*** Block opens ***
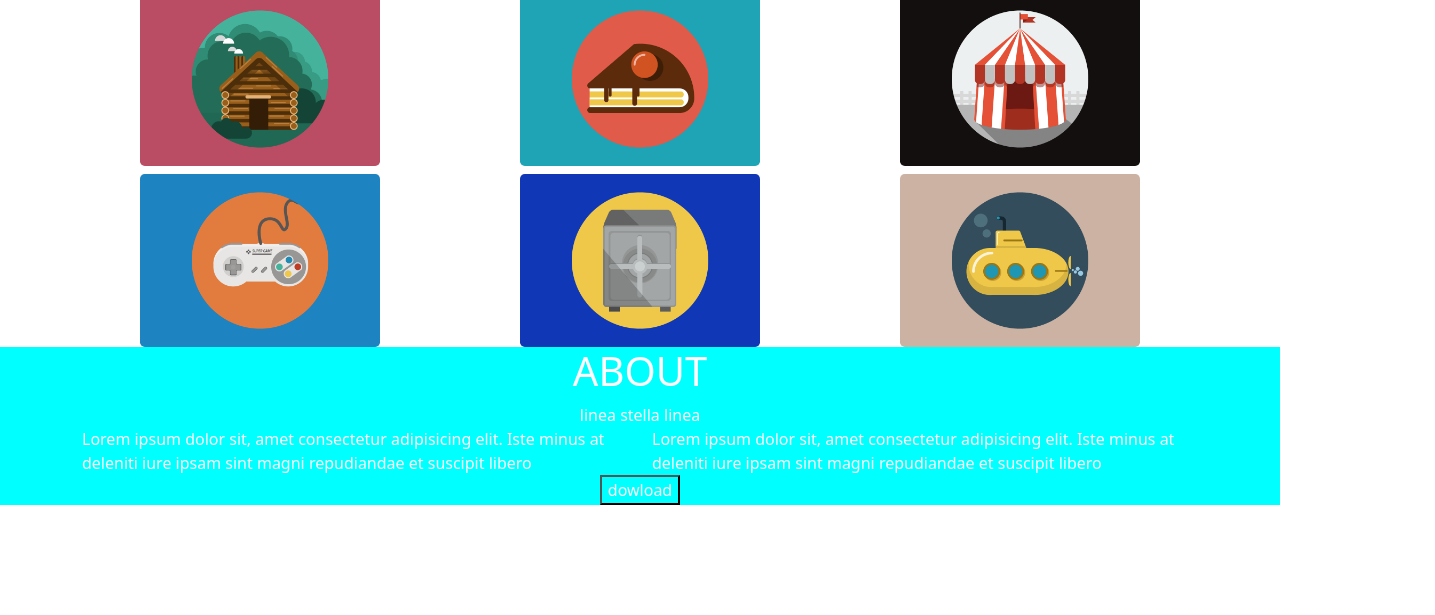
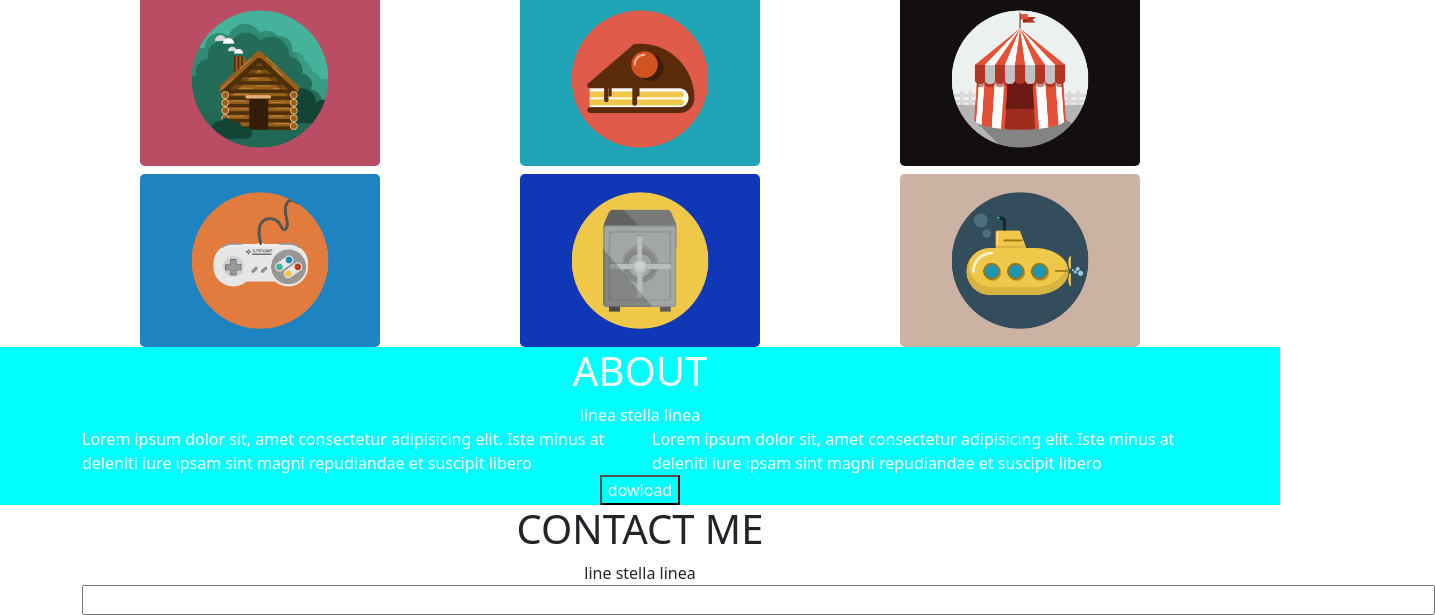
Before and after one commit to OcimaOcram/html-css-bootstrap-freelancer, a plain HTML site: page index.html in a window 1280 px wide. Shown: the part 547-1162 px from the top of the page, 1435 px wide, since content can reach past the window. Before the commit the page ends 1052 px from the top, so only its background shows below. Drawn offline with nearby package versions, Linux system fonts and the light colour scheme.

Commit message:
problema con contenitori

```diff
--- a/index.html
+++ b/index.html
@@ -108,6 +108,15 @@
             </div>
         </div>
     </div>
+    <div class="form">
+        <div class="container">
+            <div class="row text-center"><h1>CONTACT ME</h1> </div>
+            <div class="row text-center">line stella linea</div>
+            <form>
+                <input class="c-form" type="text">
 
+              </form>
+        </div>
+    </div>
 </body>
 </html>
--- a/style.css
+++ b/style.css
@@ -45,3 +45,6 @@ li {
     color: white;
 
 }
+.c-form {
+    padding-right: 100%;
+}
```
*** Block closes ***
What is needed
Print the listing exactly, images excluded.

Written solution
Before and after one commit to OcimaOcram/html-css-bootstrap-freelancer, a plain HTML site: page index.html in a window 1280 px wide. Shown: the part 547-1162 px from the top of the page, 1435 px wide, since content can reach past the window. Before the commit the page ends 1052 px from the top, so only its background shows below. Drawn offline with nearby package versions, Linux system fonts and the light colour scheme.

Commit message:
problema con contenitori

```diff
--- a/index.html
+++ b/index.html
@@ -108,6 +108,15 @@
             </div>
         </div>
     </div>
+    <div class="form">
+        <div class="container">
+            <div class="row text-center"><h1>CONTACT ME</h1> </div>
+            <div class="row text-center">line stella linea</div>
+            <form>
+                <input class="c-form" type="text">
 
+              </form>
+        </div>
+    </div>
 </body>
 </html>
--- a/style.css
+++ b/style.css
@@ -45,3 +45,6 @@ li {
     color: white;
 
 }
+.c-form {
+    padding-right: 100%;
+}
```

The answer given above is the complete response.